Texas CASA Attends Mental Health Conferences

Texas CASA recently attended two conferences related to mental health in October – the Engage and Excel Conference and The Judicial Summit on Mental Health.

On Oct. 23-25, the Meadows Mental Health Policy Institute held their annual Engage and Excel Conference in Houston. Texas CASA attended the conference to hear from a wide range of panelists and speakers discussing how to enhance our behavioral health system in Texas. Part of the dialogue included supporting children’s mental health and well-being using innovative health systems such as telemental health and integrated care. There was a large emphasis on educating clinicians about integrated care by having behavioral health as part of the primary care model. Panelists reiterated the need to build on this practice due to the statewide shortage of mental health providers for children.

The conference also included a discussion about mental health and child welfare. Dr. John Lyons who developed the Child and Adolescent Needs and Strengths (CANS) assessment discussed the efficacy of the assessment and how it is designed to individualize a child’s treatment plan using specific measures for children who have experienced abuse or neglect. Dr. Lyons also expressed the importance of continued evaluations during treatment to monitor outcomes and ensure a child’s strengths are being built and needs are met. What’s more, Dr. Rohanna Buchanan, Chief Operating Officer for the Oregon Social Learning Center, shared about her experience as a clinical supervisor for the Treatment Foster Care program in Oregon. She offered insight to other foster care programs in Oregon that aim to keep families together by preventing placement disruptions through supportive interventions for foster and kinship parents.

Texas CASA also attended The Judicial Summit on Mental Health in Houston presented by the Texas Children’s Commission and Texas Judicial Commission on Mental Health. The Summit drew attendees from all across the state including judges, state agency staff, policymakers and several advocacy groups.

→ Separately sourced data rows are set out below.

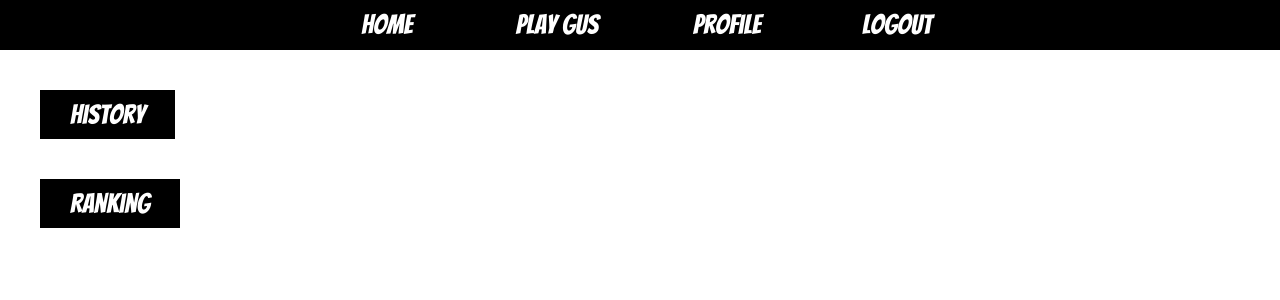
After one commit to BAMFii/TW, a PHP site: page /gus/profile.html in a window 1280 px wide. The commit adds this page. Shown: the top 300 px of the page. Run offline with PHP 8.4, Linux system fonts and the light colour scheme.

Commit message:
varianta finala

```diff
--- /dev/null
+++ b/forProfile.js
@@ -0,0 +1,43 @@
+/**
+ * Created by mihai on 6/2/2015.
+ */
+xmlhttp=new XMLHttpRequest();
+var uname;
+var fname;
+var lname;
+var scor;
+
+function getProfile(){
+    xmlhttp=new XMLHttpRequest();
+    if(xmlhttp.readyState===0||xmlhttp.readyState===4){
+        xmlhttp.open("GET","http://localhost/gus/getCurrentProfile.php?username=annouk",true);
+        xmlhttp.onreadystatechange = handleJSONProfile;
+        xmlhttp.send(null);
+    }
+    else {
+        setTimeout('processor()',1000);
+    }
+}
+
+function handleJSONProfile(){
+    if (xmlhttp.status === 200 && xmlhttp.readyState === 4) {
+        var result = JSON.parse(xmlhttp.responseText);
+            uname = result.username;
+
+            fname = result.first_name;
+
+            lname = result.last_name;
+
+            scor = result.points;
+
+
+        replacement=document.getElementById("BUMBUM");
+        replacement.innerHTML="<div class=\'Profile\'> <h3 id=\'uname\'>"+uname+" </h3>First name: <p id=\'fname\'>"+ fname+" </p>Last name: <p id=\'lname\'>"+ lname+" </p>Points: <p id=\'scor\'>"+ scor+" </p> </div>";
+        return true;
+
+    }
+    else {
+        console.log(xmlhttp.status);
+        return false;
+    }
+}
--- a/gameController.php
+++ b/gameController.php
@@ -24,7 +24,7 @@ if (getCurrentUsername()!=null) {
 
     while (($row = oci_fetch_array($category_question, OCI_ASSOC)) != false) {
 
-        array_push($questions, new Question($row['QID'], $row['CORRECT_ANSWER'], $row['ANSWER_2'], $row['ANSWER_3'], $row['ANSWER_4']));
+        array_push($questions, new Question($row['QID'], $gameId, $row['CORRECT_ANSWER'], $row['ANSWER_2'], $row['ANSWER_3'], $row['ANSWER_4']));
     }
     $game = new Game($gameId, $category, $questions);
     oci_close($c);
--- a/getJSON.js
+++ b/getJSON.js
@@ -1,6 +1,7 @@
 
-function Question(qid,q,a1,a2,a3,a4){
+function Question(qid,game,q,a1,a2,a3,a4){
     this.qid=qid;
+    this.game=game;
     this.q=q;
     this.a1=a1;
     this.a2=a2;
@@ -12,6 +13,7 @@ var xmlhttp = new XMLHttpRequest();
 var quiz = [];
 var question="Who is this person?";
 var qid;
+var game=0;
 var a1;
 var a2;
 var a3;
@@ -52,6 +54,8 @@ function handleQuizJSON() {
             var obj = result[k];
             qid = obj.qid;
 
+            game=obj.gid;
+
             a1 = obj.correct_answer;
 
             a2 = obj.answer_2;
@@ -61,7 +65,7 @@ function handleQuizJSON() {
             a4 = obj.answer_4;
 
 
-            quiz.push(new Question(qid, question, a1, a2, a3, a4));
+            quiz.push(new Question(qid, game, question, a1, a2, a3, a4));
         }
         playQuiz(quiz[0]);
         return true;
@@ -77,14 +81,16 @@ function handleQuizJSON() {
 function playQuiz(intrebare){
     var answers=[intrebare.a1,intrebare.a2,intrebare.a3,intrebare.a4];
     answers=shuffle(answers);
-    replacement=document.getElementById("rep");
-    replacement.innerHTML="<div id=\'question\'> <h1>"+intrebare.q+"</h1> </div> <div> <div id=\"image\"> <img src=\"http://localhost/gus/getPicture.php?questionId="+intrebare.qid+"\"> </img> </div> <div class=\"answer\" id=\'ans1\'> <button id=\'a1\' value=\'"+answers[0]+"\' onclick=\"answerQuestion(this.id)\">"+answers[0]+"</button> </div> <div class=\"answer\" id=\'ans2\'> <button id=\'a2\' value=\'"+answers[1]+"\' onclick=\"answerQuestion(this.id)\">"+answers[1]+"</button> </div> <div class=\"answer\" id=\'ans3\'> <button id=\'a3\' value=\'"+answers[2]+"\' onclick=\"answerQuestion(this.id)\">"+answers[2]+"</button> </div> <div class=\"answer\" id=\'ans4\'> <button id=\'a4\' value=\'"+answers[3]+"\' onclick=\"answerQuestion(this.id)\">"+answers[3]+"</button> </div> </div>";
+    replacement=document.getElementById("BUMBUM");
+    replacement.innerHTML="<div id=\'question\'> <h1>"+intrebare.q+"</h1> </div> <div> <div class=\'imaginare\' id=\"image\"> <img src=\"http://localhost/gus/getPicture.php?questionId="+intrebare.qid+"\"> </img> </div> <div class=\"answer\" id=\'ans1\'> <button id=\'a1\' value=\'"+answers[0]+"\' onclick=\"answerQuestion(this.id)\">"+answers[0]+"</button> </div> <div class=\"answer\" id=\'ans2\'> <button id=\'a2\' value=\'"+answers[1]+"\' onclick=\"answerQuestion(this.id)\">"+answers[1]+"</button> </div> <div class=\"answer\" id=\'ans3\'> <button id=\'a3\' value=\'"+answers[2]+"\' onclick=\"answerQuestion(this.id)\">"+answers[2]+"</button> </div> <div class=\"answer\" id=\'ans4\'> <button id=\'a4\' value=\'"+answers[3]+"\' onclick=\"answerQuestion(this.id)\">"+answers[3]+"</button> </div> </div>";
 }
 
 function nextQuestion(){
     currentQuestion++;
     if(currentQuestion===7) {
         setTimeout('',1000);
+        xmlhttp.open("POST","http://localhost/gus/playGame.php?gameId=1&points="+score,true);
+        xmlhttp.send();
         replacement.innerHTML="<div id=\'endOfQuiz\'> <h1> Congrats! You nailed "+ score +" out of 6!</h1> </div>";
     }
     else
--- a/index.php
+++ b/index.php
@@ -5,5 +5,5 @@ require_once('getCurrentUsername.php');
 if (getCurrentUsername() == null) {
     header("Location: http://localhost/gus/authenticate.html ");
 } else {
-    header("Location: http://localhost/gus/mainPage.html ");
+    header("Location: http://localhost/gus/profile.html ");
 }
--- a/login.php
+++ b/login.php
@@ -31,8 +31,8 @@ if (getCurrentUsername()==null) {
             oci_execute($stid);
             oci_close($c);
 
-            setcookie("sid", $token);
-            header("Location: http://localhost/gus/mainPage.html.html ");//todo
+            setcookie('sid', $token);
+            header("Location: http://localhost/gus/profile.html ");//todo
         } else {
             die  ("Wrong username,password combination");
 
@@ -42,6 +42,6 @@ if (getCurrentUsername()==null) {
     }
 }
 else{
-    header("Location: http://localhost/gus/mainPage.html.html ");//todo
+    header("Location: http://localhost/gus/profile.html ");//todo
 
 }
--- /dev/null
+++ b/profile.css
@@ -0,0 +1,113 @@
+body {
+    margin: 0;
+    padding: 0;
+    background: #FFF;
+}
+
+.nav {
+    position: fixed;
+    top: 0;
+    left: 0;
+    z-index: 9999;
+    width: 100%;
+    height: 50px;
+}
+
+.nav ul {
+    list-style: none;
+    background-color: #000;
+    text-align: center;
+    padding: 0;
+    margin: 0;
+}
+
+.nav li {
+    font-family: 'Bangers', cursive;
+    font-size: 1.2em;
+    line-height: 40px;
+    height: 40px;
+    border-bottom: 1px solid #888;
+}
+
+.nav li {
+    font-family: 'Bangers', cursive;
+    font-size: 1.2em;
+    line-height: 40px;
+    height: 40px;
+    border-bottom: 1px solid #888;
+}
+
+.nav a {
+    text-decoration: none;
+    color: #fff;
+    display: block;
+    transition: .3s background-color;
+}
+
+.nav a:hover {
+    background-color: #005656;
+}
+
+.nav a.active {
+    background-color: #fff;
+    color: #444;
+    cursor: default;
+}
+
+@media screen and (min-width: 600px) {
+    .nav li {
+        width: 170px;
+        border-bottom: none;
+        height: 50px;
+        line-height: 50px;
+        font-size: 1.7em;
+    }
+    .nav li {
+        display: inline-block;
+        margin-right: -4px;
+    }
+}
+
+.buttonHistory {
+    margin-top: 90px;
+}
+
+.buttonRanking {
+    margin-top: 40px;
+}
+
+.buttonsProfile a {
+    font-size: 1.7em;
+    font-family: Bangers, cursive;
+    padding: 10px 30px 10px 30px;
+    text-decoration: none;
+    display: inline-block;
+    color: #FFFFFF;
+    background-color: #000000;
+    margin-left: 40px;
+}
+
+.buttonsProfile a:hover {
+    background-color: #005656;
+}
+
+.print {
+    position: relative;
+    margin-top: -160px;
+    margin-right: 50px;
+    margin-bottom: 25px;
+    margin-left: 400px;
+}
+
+.print h3 {
+    font-size: 1.7em;
+    font-family: 'Bangers', cursive;
+}
+
+.print li {
+    font-size: 1.3em;
+}
+
+.print p {
+    font-size: 1.2em;
+}
--- /dev/null
+++ b/profile.html
@@ -0,0 +1,34 @@
+<!DOCTYPE html>
+<html>
+    <head>
+        <script type="text/javascript" src="forProfile.js"></script>
+        <script type="text/javascript" src="getJSON.js"></script>
+        <script type="text/javascript" src="getATOM.js"></script>
+        <script type="text/javascript" src="History.js"></script>
+        <link rel="stylesheet" type="text/css" href="profile.css">
+    </head>
+<body>
+
+<link href='http://fonts.googleapis.com/css?family=Bangers' rel='stylesheet' type='text/css'>
+
+<div class="nav">
+    <ul>
+        <li class="home"><a href="http://localhost/gus/profile.html">Home</a></li>
+        <li class="playGuS"><a href="#" onclick="return processor()">Play GuS</a></li>
+        <li class="profile"><a href="#" onclick="return getProfile();">Profile</a></li>
+        <li class="logout"><a href="http://localhost/gus/logout.php" class="logoutProfile">Logout</a></li>
+    </ul>
+</div>
+
+<div class="buttonsProfile">
+    <a class="buttonHistory" href="#" onclick="return getHistory()">History</a>
+    <br>
+    <a class="buttonRanking" href="#" onclick="return getRanking()">Ranking</a>
+</div>
+
+<div id="BUMBUM" class="print">
+
+</div>
+</body>
+
+</html>
--- a/question.php
+++ b/question.php
@@ -10,14 +10,16 @@ class Question
 {
 
     var $qid;
+    var $gid;
     var $correct_answer;
     var $answer_2;
     var $answer_3;
     var $answer_4;
 
-    function __construct($qid, $correct_answer, $answer_2, $answer_3, $answer_4)
+    function __construct($qid, $gid, $correct_answer, $answer_2, $answer_3, $answer_4)
     {
         $this->qid = $qid;
+        $this->gid=$gid;
         $this->correct_answer = $correct_answer;
         $this->answer_2 = $answer_2;
         $this->answer_3 = $answer_3;
--- a/register.php
+++ b/register.php
@@ -23,7 +23,7 @@
         oci_execute($profile);
         oci_commit($c);
         oci_close($c);
-        header("Location: http://localhost/gus/authenticate.html ");//todo
+        header("Location: http://localhost/gus/profile.html ");//todo
     }
     else{
         die ("Username already exists. Try another one");
```
Also changed, not shown: authenticate.css (added, +101 -0 lines), authenticate.html (+48 -2 lines), mainPage.html (+9 -1 lines), playGame.php (+5 -2 lines).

Speakers presented opportunities for systemic change and how communities can collaborate to develop diversion programs for individuals struggling with a mental illness or substance use disorder. Judge Ruben Reyes of the 72nd district in Lubbock County shared about the positive outcomes of his specialty drug court program that focuses on supporting minor drug offenders with a substance use disorder, empowering them through recovery and supporting them with treatment. The Summit’s keynote speaker, Houston Chief of Police Art Acevedo, shared his experience in responding to mental health emergencies and the importance of helping people with mental illness without punitive or criminal procedures. Other presentations included strategies to prevent youth suicide and address disproportionality within the child welfare system.